We are aware in both cases that our proposals go considerably beyond the requirements of Art.10 of the ECHR. But we consider that Art.10 should form the floor of protection, not the ceiling.


Is greater clarity required to ensure the law is understood and fair?




How has the situation changed in universities in the two years since the Committee’s report on the issue?


Despite calls on universities to tighten up on freedom of speech (including one by this Committee 2½ years ago), things have got worse in the interim period. At the FSU we have on our files details of a number of cases involving students, academics and other staff who have been unfairly treated for expressing heterodox opinions (some of whom we have helped). We are prepared to make anonymised details of these available to the Committee on request.


We approve of the government’s apparent willingness to extend the duty currently placed on universities to safeguard free speech to student unions. But in our view more needs to be done to protect free speech from student activists on campus.


(1) Where a student union or university recognises societies or allows them to be affiliated, there should be a statutory duty not to refuse recognition or affiliation on account merely of the aims of the group or the opinions of its members, provided both are within the law.

(2) Where universities make rooms or facilities available to groups, they should be put under a statutory duty to do so at a reasonable cost and in a timely manner and without discrimination based on the aims of the group or the opinions of its members.

(3) A similar duty should be placed on student unions in respect of facilities controlled by them.

(4) It should be enacted in primary legislation (a) that any breach of s.43 of the Education (No 2) Act 1986 be actionable as a breach of statutory duty, and (b) that a student may be expelled for any deliberate act done with the intent of breaking up a lawful meeting on university premises.


Does everyone have equal protection of their right to freedom of expression?

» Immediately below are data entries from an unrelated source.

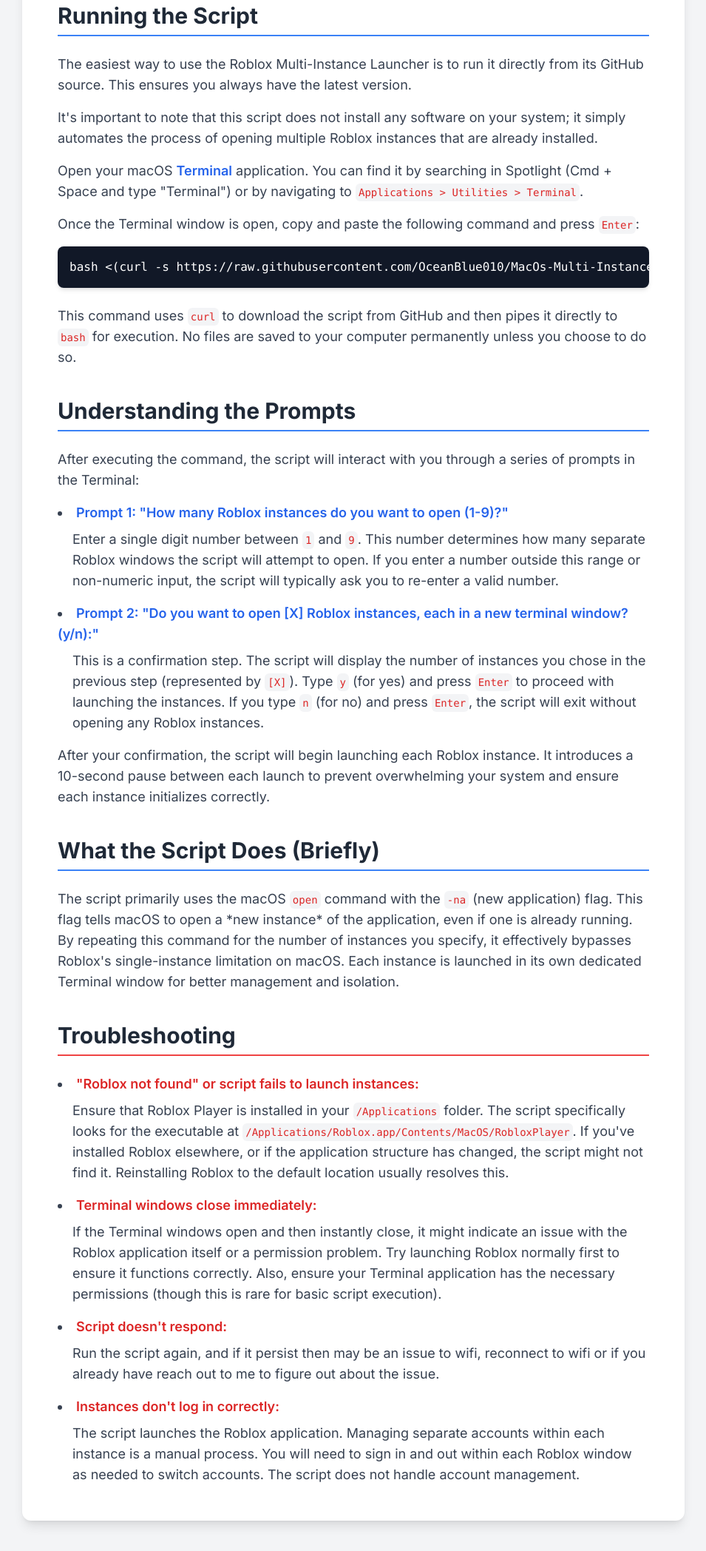
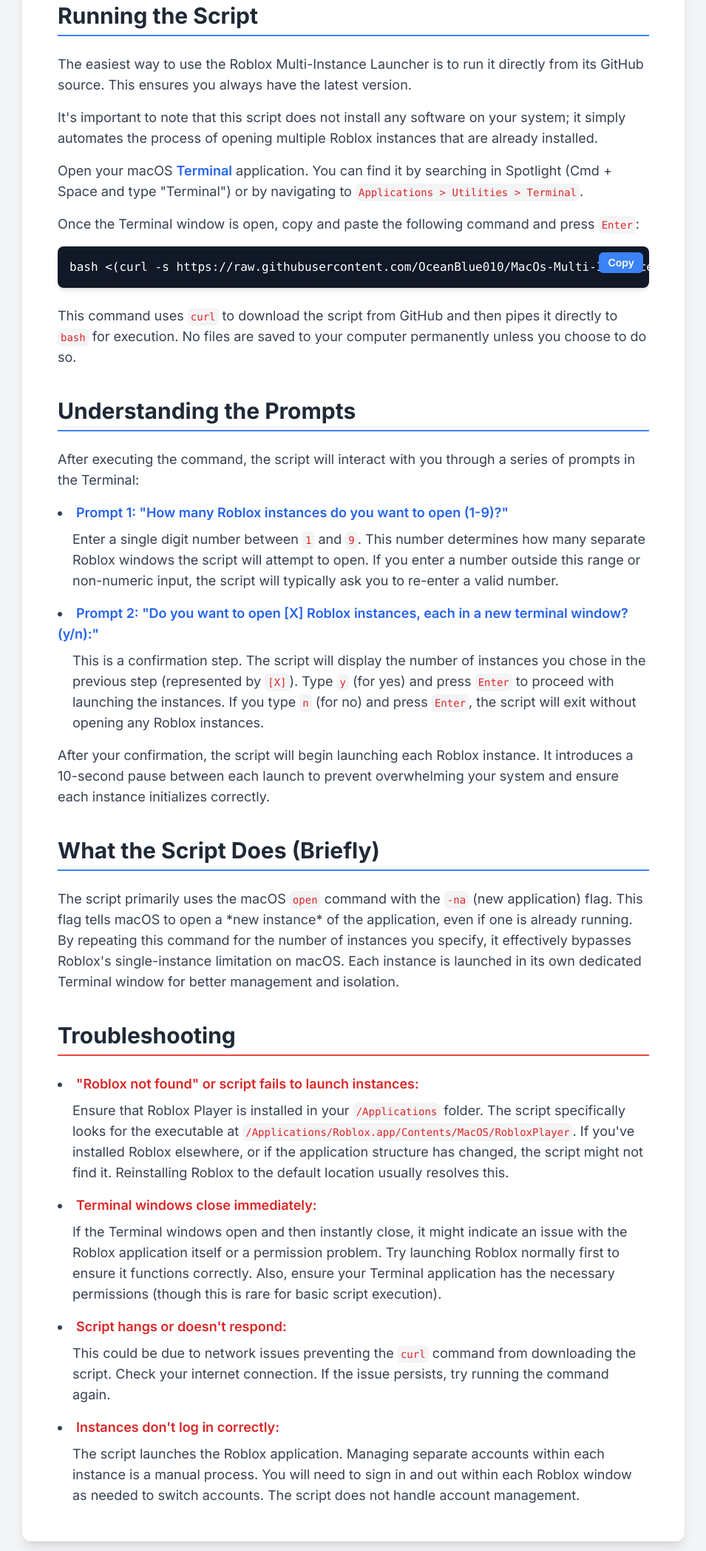
Before and after one commit to OceanBlue010/MCI.github.io, a plain HTML site: page how-to-use.html in a window 1280 px wide. Shown: the part 373-2469 px from the top of the page at 74% size, without its empty margins (162-1117 px from the left). Drawn offline with nearby package versions, Linux system fonts and the light colour scheme.

Commit message:
Update how-to-use.html
added ( tried ) copy thingy

```diff
--- a/how-to-use.html
+++ b/how-to-use.html
@@ -4,8 +4,11 @@
     <meta charset="UTF-8">
     <meta name="viewport" content="width=device-width, initial-scale=1.0">
     <title>How to Use - Roblox Multi-Instance Launcher</title>
+    <!-- Tailwind CSS CDN -->
     <script src="https://cdn.tailwindcss.com"></script>
+    <!-- Custom CSS -->
     <link rel="stylesheet" href="style.css">
+    <!-- Google Fonts - Inter -->
     <link href="https://fonts.googleapis.com/css2?family=Inter:wght@400;600;700&display=swap" rel="stylesheet">
     <style>
         body {
@@ -31,6 +34,7 @@
 </head>
 <body class="min-h-screen flex flex-col items-center justify-center p-4">
     <div class="max-w-4xl w-full bg-white shadow-lg rounded-xl p-8 md:p-12 my-8">
+        <!-- Navigation Bar -->
         <nav class="mb-10 p-4 bg-blue-600 text-white rounded-lg shadow-md flex justify-center space-x-8">
             <a href="index.html" class="text-lg font-semibold hover:text-blue-200 transition duration-300 ease-in-out">Home</a>
             <a href="how-to-use.html" class="text-lg font-semibold hover:text-blue-200 transition duration-300 ease-in-out">How to Use</a>
@@ -61,8 +65,13 @@
             <p class="text-gray-700 text-lg mb-4">
                 Once the Terminal window is open, copy and paste the following command and press <code class="bg-gray-100 p-1 rounded-md text-sm font-mono text-red-600">Enter</code>:
             </p>
-            <div class="bg-gray-900 text-white p-4 rounded-lg shadow-md overflow-x-auto mb-6">
-                <pre><code class="language-bash">bash &lt;(curl -s https://raw.githubusercontent.com/OceanBlue010/MacOs-Multi-Instance/refs/heads/main/multi-instance)</code></pre>
+            <div class="relative">
+                <div class="bg-gray-900 text-white p-4 rounded-lg shadow-md overflow-x-auto mb-6">
+                    <pre><code id="howToUseCode" class="language-bash">bash &lt;(curl -s https://raw.githubusercontent.com/OceanBlue010/MacOs-Multi-Instance/refs/heads/main/multi-instance)</code></pre>
+                </div>
+                <button onclick="copyCode('howToUseCode', this)" class="absolute top-2 right-2 bg-blue-500 hover:bg-blue-600 text-white text-sm font-semibold py-1 px-3 rounded-md transition duration-300 ease-in-out">
+                    Copy
+                </button>
             </div>
             <p class="text-gray-700 text-lg">
                 This command uses <code class="bg-gray-100 p-1 rounded-md text-sm font-mono text-red-600">curl</code> to download the script from GitHub and then pipes it directly to <code class="bg-gray-100 p-1 rounded-md text-sm font-mono text-red-600">bash</code> for execution. No files are saved to your computer permanently unless you choose to do so.
@@ -125,9 +134,9 @@
                     </p>
                 </li>
                 <li>
-                    <span class="font-semibold text-red-600">Script doesn't respond:</span>
+                    <span class="font-semibold text-red-600">Script hangs or doesn't respond:</span>
                     <p class="ml-5 mt-2">
-                        Run the script again, and if it persist then may be an issue to wifi, reconnect to wifi or if you already have reach out to me to figure out about the issue.
+                        This could be due to network issues preventing the <code class="bg-gray-100 p-1 rounded-md text-sm font-mono text-red-600">curl</code> command from downloading the script. Check your internet connection. If the issue persists, try running the command again.
                     </p>
                 </li>
                 <li>
@@ -144,6 +153,7 @@
         <p>&copy; 2025 Roblox Multi-Instance Launcher. All rights reserved.</p>
     </footer>
 
+    <!-- Custom JavaScript -->
     <script src="script.js"></script>
 </body>
 </html>
```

In law (at least in theory), yes. In practice, no. It is more common, for example, for police to intervene to prevent expression of certain views about different religions or sex and gender issues than overtly political views – and political views are more likely to be investigated by the police if they are right-of-centre than left-of-centre. It is our view that the police should be encouraged by standing orders to allow the widest possible degree of expression, and to take steps to ensure that all opinions are equally protected without discrimination.